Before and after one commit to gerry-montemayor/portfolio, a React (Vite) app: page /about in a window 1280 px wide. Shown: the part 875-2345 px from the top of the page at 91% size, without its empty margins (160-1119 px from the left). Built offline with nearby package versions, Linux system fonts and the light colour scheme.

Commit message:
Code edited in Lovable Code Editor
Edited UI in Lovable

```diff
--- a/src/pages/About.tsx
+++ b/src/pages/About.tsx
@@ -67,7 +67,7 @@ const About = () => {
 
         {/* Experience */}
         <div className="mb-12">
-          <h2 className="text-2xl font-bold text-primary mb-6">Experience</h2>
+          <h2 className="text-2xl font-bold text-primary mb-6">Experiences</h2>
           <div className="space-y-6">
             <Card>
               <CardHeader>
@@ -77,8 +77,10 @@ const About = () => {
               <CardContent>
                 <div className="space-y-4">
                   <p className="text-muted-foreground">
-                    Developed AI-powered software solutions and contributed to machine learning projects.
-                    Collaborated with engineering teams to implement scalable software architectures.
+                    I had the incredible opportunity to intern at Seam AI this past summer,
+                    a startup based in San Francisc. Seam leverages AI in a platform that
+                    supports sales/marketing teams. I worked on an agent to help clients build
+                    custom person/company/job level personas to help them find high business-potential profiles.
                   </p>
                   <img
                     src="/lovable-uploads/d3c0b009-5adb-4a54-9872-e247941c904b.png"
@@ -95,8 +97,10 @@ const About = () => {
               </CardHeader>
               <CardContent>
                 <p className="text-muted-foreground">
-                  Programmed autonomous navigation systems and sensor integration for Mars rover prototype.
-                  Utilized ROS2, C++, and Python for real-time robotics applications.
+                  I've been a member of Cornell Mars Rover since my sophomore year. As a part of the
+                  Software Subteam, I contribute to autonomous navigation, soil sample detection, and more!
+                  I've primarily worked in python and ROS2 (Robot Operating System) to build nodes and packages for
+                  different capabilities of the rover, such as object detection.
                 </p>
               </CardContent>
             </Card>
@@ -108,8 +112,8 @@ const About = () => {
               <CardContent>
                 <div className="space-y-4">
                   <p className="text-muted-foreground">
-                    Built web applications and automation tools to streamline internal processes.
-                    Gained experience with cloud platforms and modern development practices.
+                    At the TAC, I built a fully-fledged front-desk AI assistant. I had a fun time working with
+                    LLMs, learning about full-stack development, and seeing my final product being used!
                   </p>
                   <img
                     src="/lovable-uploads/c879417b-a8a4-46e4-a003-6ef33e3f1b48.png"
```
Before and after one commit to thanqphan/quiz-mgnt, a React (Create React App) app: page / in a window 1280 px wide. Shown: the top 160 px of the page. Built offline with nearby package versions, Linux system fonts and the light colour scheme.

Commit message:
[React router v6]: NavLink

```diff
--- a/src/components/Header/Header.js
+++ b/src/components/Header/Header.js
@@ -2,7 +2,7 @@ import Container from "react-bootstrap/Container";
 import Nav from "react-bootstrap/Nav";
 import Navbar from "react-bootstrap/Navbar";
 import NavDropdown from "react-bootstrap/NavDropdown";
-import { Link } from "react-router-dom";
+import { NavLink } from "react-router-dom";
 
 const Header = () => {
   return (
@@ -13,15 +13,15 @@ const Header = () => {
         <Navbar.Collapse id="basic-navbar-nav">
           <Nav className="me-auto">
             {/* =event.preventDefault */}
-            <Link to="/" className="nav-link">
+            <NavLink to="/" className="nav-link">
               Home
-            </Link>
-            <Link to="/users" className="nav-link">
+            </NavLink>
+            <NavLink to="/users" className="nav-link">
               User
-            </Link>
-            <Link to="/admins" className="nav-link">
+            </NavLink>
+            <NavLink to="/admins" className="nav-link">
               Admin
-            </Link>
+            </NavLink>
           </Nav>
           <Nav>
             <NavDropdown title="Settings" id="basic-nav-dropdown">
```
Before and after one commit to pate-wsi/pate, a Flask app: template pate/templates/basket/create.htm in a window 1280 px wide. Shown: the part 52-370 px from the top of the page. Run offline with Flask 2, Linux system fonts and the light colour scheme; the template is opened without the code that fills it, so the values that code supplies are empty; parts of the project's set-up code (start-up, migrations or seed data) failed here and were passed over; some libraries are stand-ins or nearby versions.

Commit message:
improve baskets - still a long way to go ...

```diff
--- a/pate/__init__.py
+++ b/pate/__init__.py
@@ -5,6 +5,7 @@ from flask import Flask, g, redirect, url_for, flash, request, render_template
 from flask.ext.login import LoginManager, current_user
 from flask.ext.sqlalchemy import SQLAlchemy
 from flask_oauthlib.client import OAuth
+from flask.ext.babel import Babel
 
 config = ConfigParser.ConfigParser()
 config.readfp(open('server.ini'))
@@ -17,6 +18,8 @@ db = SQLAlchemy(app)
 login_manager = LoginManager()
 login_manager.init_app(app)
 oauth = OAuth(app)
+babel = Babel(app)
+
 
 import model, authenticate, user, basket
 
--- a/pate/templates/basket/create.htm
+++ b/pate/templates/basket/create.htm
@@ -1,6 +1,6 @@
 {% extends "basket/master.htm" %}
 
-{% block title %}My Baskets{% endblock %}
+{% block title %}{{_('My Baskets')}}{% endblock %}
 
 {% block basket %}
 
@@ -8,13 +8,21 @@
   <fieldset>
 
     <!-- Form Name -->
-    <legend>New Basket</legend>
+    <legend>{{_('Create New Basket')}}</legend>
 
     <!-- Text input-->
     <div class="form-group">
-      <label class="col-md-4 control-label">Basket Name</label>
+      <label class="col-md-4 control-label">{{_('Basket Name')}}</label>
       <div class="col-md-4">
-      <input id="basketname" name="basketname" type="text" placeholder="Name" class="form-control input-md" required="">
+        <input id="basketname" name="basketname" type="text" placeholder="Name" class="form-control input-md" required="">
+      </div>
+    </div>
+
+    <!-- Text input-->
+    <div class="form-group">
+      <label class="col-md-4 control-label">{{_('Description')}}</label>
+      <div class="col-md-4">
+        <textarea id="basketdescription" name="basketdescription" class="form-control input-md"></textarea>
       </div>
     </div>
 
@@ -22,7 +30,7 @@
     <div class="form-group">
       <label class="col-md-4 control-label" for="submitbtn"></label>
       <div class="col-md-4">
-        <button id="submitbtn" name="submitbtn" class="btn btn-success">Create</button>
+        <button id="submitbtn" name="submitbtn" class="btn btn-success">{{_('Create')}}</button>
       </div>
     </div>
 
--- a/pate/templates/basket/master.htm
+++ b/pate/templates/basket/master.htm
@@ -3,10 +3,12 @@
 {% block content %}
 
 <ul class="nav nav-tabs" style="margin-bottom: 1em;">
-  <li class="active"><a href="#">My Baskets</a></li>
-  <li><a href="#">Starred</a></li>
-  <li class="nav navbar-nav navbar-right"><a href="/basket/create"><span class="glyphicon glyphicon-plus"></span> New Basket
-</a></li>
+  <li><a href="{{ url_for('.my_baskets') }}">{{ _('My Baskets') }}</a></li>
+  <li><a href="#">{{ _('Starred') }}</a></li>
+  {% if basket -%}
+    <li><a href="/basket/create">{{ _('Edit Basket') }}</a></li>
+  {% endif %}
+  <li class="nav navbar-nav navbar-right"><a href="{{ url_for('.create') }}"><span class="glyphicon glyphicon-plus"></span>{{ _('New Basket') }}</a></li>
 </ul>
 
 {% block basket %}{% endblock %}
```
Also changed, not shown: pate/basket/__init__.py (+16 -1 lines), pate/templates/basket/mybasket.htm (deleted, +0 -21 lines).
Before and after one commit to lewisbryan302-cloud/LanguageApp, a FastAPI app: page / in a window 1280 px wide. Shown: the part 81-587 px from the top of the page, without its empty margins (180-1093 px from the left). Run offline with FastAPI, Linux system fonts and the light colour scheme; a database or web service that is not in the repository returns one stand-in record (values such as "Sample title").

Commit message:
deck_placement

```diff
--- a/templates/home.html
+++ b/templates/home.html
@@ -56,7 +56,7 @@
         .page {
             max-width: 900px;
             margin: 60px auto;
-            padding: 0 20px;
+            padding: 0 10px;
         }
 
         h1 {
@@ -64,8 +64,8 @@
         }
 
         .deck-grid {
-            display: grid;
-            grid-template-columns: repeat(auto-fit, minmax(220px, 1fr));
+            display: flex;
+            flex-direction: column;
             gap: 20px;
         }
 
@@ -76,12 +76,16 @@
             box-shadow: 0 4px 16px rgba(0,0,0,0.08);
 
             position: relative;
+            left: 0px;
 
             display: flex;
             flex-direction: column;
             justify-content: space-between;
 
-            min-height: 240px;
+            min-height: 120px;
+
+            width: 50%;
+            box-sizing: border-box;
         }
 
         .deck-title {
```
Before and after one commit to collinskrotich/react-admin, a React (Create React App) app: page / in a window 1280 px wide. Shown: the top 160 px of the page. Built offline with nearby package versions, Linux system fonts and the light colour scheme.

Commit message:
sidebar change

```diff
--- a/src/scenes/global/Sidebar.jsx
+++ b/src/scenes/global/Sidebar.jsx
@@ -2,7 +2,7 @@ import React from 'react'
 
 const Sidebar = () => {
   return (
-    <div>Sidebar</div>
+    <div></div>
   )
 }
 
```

━━━━━━━━━━━━━━━━━━━━

Of the lines in the listing above, count those containing the word "space", and state the count alone.

Exercise output
4